• Aim of the task: The entries that follow need to be printed exactly as they are, minus any pictures.

(Material to process)

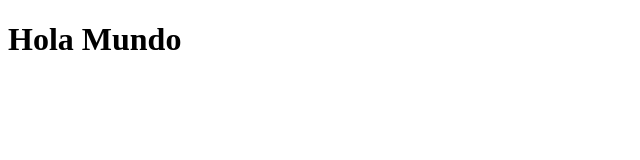
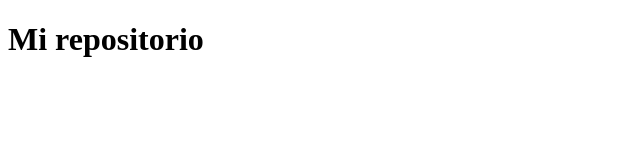
Before and after one commit to reynarl/devf-course, a plain HTML site: page 01-IntroWeb/Clase1/index.html in a window 1280 px wide. Shown: the whole page, without its empty margins (0-640 px from the left). Drawn offline with Linux system fonts and the light colour scheme.

Commit message:
primer commit

```diff
--- a/01-IntroWeb/Clase1/index.html
+++ b/01-IntroWeb/Clase1/index.html
@@ -7,6 +7,6 @@
    <title>Document</title>
 </head>
 <body>
-   <h1>Hola Mundo</h1>
+   <h1>Mi repositorio</h1>
 </body>
 </html>
```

(End Material to process)

• Result of this task:
Before and after one commit to reynarl/devf-course, a plain HTML site: page 01-IntroWeb/Clase1/index.html in a window 1280 px wide. Shown: the whole page, without its empty margins (0-640 px from the left). Drawn offline with Linux system fonts and the light colour scheme.

Commit message:
primer commit

```diff
--- a/01-IntroWeb/Clase1/index.html
+++ b/01-IntroWeb/Clase1/index.html
@@ -7,6 +7,6 @@
    <title>Document</title>
 </head>
 <body>
-   <h1>Hola Mundo</h1>
+   <h1>Mi repositorio</h1>
 </body>
 </html>
```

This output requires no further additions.